    3. their reflections that week posted to their own blogs were filled with connections they made between Dewey’s work, John Seely Brown’s, and the research report/agenda for Connected Learning

      Awesome. Is it possible to connect with some of these posts and perspectives?

    4. scaffolding between the texts and supportive approaches

      This is important, and in my teaching I've been careful to include web annotation in both private (group) and public modes so that learners find comfort with different approaches and can come to appreciate some of the scaffolding that you describe.

    5. Amazing

      You're very welcome, and we're appreciative of your willingness to merge formal course activities with the more open-ended and interest-driven approach to educator learning via Marginal Syllabus.

    6. to highlight things they noticed and that raised questions for them

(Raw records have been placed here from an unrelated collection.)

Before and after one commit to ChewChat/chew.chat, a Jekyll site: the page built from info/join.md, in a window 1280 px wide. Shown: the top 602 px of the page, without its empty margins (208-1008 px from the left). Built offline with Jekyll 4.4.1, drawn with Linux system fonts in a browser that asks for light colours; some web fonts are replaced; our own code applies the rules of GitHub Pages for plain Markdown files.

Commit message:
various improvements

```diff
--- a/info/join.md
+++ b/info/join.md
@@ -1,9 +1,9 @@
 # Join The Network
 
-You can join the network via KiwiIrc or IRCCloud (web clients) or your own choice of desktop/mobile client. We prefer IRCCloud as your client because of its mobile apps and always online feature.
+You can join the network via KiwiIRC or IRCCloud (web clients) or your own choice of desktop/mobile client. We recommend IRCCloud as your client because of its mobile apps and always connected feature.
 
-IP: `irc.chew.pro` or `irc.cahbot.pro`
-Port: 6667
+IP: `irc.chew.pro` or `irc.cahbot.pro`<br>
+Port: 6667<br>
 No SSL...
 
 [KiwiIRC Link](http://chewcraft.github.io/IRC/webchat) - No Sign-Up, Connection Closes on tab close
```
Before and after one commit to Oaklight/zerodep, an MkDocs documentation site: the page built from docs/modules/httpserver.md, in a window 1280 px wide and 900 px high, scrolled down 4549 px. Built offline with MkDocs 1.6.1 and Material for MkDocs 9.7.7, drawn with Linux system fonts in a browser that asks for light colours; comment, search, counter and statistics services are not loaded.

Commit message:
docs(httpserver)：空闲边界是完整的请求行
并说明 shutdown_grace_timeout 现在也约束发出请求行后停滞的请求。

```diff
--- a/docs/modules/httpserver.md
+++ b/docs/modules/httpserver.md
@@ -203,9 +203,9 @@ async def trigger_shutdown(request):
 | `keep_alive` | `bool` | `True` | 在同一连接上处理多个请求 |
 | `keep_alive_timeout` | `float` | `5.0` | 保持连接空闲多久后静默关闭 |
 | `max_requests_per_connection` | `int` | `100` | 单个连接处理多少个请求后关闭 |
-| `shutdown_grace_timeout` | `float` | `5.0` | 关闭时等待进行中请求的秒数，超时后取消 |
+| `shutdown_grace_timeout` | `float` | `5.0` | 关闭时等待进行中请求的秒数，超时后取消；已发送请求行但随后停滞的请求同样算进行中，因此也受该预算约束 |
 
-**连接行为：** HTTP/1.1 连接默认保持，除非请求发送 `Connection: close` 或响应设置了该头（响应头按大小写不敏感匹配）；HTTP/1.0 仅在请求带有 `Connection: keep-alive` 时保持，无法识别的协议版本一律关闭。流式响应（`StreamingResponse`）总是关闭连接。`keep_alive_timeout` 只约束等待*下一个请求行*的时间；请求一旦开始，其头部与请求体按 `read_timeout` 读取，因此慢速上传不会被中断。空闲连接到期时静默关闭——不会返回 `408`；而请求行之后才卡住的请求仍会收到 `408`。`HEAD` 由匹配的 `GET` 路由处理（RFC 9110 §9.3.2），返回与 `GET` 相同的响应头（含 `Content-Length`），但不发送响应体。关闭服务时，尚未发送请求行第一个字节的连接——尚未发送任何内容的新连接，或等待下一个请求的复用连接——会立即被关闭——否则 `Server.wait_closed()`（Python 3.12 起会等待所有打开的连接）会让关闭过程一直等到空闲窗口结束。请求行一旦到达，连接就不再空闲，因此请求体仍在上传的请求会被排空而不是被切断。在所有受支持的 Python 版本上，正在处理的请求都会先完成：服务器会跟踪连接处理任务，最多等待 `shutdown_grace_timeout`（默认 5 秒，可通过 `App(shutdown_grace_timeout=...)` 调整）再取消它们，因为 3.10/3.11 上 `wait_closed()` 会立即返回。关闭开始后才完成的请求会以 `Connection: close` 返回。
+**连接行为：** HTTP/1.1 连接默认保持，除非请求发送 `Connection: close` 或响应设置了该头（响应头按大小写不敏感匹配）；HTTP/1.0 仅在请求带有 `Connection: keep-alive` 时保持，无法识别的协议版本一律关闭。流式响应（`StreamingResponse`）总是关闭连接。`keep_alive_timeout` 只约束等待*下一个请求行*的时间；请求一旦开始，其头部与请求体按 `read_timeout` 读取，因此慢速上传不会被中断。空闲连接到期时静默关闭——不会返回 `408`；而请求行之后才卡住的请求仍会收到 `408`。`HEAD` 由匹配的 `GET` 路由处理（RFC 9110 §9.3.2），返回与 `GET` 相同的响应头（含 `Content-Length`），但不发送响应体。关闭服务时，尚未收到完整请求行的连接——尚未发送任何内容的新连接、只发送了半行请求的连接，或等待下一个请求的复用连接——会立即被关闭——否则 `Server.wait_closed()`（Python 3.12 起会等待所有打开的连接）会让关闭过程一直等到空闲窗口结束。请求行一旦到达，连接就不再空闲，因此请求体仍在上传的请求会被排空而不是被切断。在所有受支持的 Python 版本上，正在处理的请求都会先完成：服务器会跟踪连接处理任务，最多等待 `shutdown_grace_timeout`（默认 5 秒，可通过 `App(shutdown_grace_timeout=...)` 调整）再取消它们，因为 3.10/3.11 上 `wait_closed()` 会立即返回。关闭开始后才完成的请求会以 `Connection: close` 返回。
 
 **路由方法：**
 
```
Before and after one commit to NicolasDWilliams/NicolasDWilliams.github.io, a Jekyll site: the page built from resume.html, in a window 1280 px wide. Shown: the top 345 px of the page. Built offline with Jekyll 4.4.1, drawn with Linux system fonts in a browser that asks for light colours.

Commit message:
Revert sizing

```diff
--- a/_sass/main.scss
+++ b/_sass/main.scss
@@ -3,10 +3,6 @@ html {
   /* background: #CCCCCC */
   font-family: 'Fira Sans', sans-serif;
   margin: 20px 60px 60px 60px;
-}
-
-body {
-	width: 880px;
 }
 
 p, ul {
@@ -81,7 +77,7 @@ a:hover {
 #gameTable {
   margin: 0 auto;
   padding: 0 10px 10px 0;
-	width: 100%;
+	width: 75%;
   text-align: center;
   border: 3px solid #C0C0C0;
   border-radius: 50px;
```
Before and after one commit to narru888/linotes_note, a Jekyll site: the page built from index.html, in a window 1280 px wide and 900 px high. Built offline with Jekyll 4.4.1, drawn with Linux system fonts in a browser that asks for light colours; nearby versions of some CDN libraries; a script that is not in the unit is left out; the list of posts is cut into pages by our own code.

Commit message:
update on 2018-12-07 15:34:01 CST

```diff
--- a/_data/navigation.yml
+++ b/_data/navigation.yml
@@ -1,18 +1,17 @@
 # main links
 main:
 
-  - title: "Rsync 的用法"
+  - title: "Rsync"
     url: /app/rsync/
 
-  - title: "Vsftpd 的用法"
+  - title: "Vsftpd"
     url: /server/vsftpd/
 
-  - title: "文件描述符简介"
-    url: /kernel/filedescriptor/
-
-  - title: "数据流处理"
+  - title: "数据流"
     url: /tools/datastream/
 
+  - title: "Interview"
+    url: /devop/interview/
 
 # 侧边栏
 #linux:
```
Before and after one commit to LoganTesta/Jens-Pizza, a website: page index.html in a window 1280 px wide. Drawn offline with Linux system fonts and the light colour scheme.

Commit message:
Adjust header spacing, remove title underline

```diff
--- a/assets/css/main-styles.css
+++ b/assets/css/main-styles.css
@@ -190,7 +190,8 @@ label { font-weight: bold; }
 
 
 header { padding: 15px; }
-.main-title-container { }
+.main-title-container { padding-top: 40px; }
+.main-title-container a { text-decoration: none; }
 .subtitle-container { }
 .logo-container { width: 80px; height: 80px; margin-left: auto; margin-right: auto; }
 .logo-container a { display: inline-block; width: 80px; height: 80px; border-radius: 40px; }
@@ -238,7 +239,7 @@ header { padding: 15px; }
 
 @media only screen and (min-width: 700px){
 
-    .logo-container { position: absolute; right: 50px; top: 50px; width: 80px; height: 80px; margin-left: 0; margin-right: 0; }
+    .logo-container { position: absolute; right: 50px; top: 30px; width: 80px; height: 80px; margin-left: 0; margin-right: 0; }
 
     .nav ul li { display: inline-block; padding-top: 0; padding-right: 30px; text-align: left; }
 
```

      A publicly visible and annotated syllabus is a great practice, and something I'll incorporate into courses - great idea!

    7. about the power of annotation

      This is quickly going to become a bit meta... :)

  6. Dec 2016
  7. Aug 2016
  8. maurice1979-blog.tumblr.com maurice1979-blog.tumblr.com
    1. Hi there, I am using this open source tool to promote open science by make open annotations directly on the was as a platform for collaboration. You also can jot down your comments in the context where it belongs.

  9. Jun 2016
  10. Apr 2016
  11. Mar 2016
    1. open annotation.

      I'd like to hear discussion around the term "open" here. How exactly are you using it @remiholden? To mean public as opposed to private?

      For me, open has specific infrastructural connotations: it's about a variety of annotation clients like hypothes.is conforming to certain wider standards so that web annotation--like the web itself--is an interoperable system.

      But I'm curious the degree to which that matters to teachers and learners. And why? We're using hypothes.is, which promises to conform to standards being developed by the w3c, but could DIIGO do the trick even though they're system (for now) is closed?

  12. Jan 2016
    1. It will only happen if we fix our politics. A better politics doesn’t mean we have to agree on everything.  This is a big country, with different regions and attitudes and interests.  That’s one of our strengths, too.  Our Founders distributed power between states and branches of government, and expected us to argue, just as they did, over the size and shape of government, over commerce and foreign relations, over the meaning of liberty and the imperatives of security.

      While technology doesn't solve everything, I firmly believe it has a critical role to play in fixing our politics. Better and easier ways for citizens to hold their government accountable, engage with their elected officials and each other, and way more exist. We're using one right now.

    2. That’s how we forged a Trans-Pacific Partnership to open markets, protect workers and the environment, and advance American leadership in Asia.  It cuts 18,000 taxes on products Made in America, and supports more good jobs.  With TPP, China doesn’t set the rules in that region, we do.  You want to show our strength in this century?  Approve this agreement.  Give us the tools to enforce it. 

      An opportunity to employ online, open co-creation tools. Such as, say, Hypothes.is. Or what the D.C.'s Mayor Bowser and city council are doing with the Madison online policymaking software.

      Back when this was still being negotiated in secret, a leaked chapter of TPP was opened on the very first version of Madison. What could've been as far as harnessing open online annotation for transparent, smarter policy outcomes.

  13. Dec 2015
    1. Anyone can say Anything

      The “Open World Assumption” is central to this post and to the actual shift in paradigm when it comes to moving from documents to data. People/institutions have an alleged interest in protecting the way their assets are described. Even libraries. The Open World Assumption makes it sound quite chaotic, to some ears. And claims that machine learning will solve everything tend not to help the unconvinced too much. Something to note is that this ability to say something about a third party’s resource connects really well with Web annotations (which do more than “add metadata” to those resources) and with the fact that no-cost access to some item of content isn’t the end of the openness.

  14. Aug 2015
  15. Dec 2014
  16. Nov 2014
    1. Ich vermute sehr, dass offenes Annotieren im Web eine zentrale digitale Kommunikationsform der näheren Zukunft wird.

      Dies gilt jedenfalls, wenn Annotationstools so einfach und intuitiv gestaltet sind wie dieser Annotator.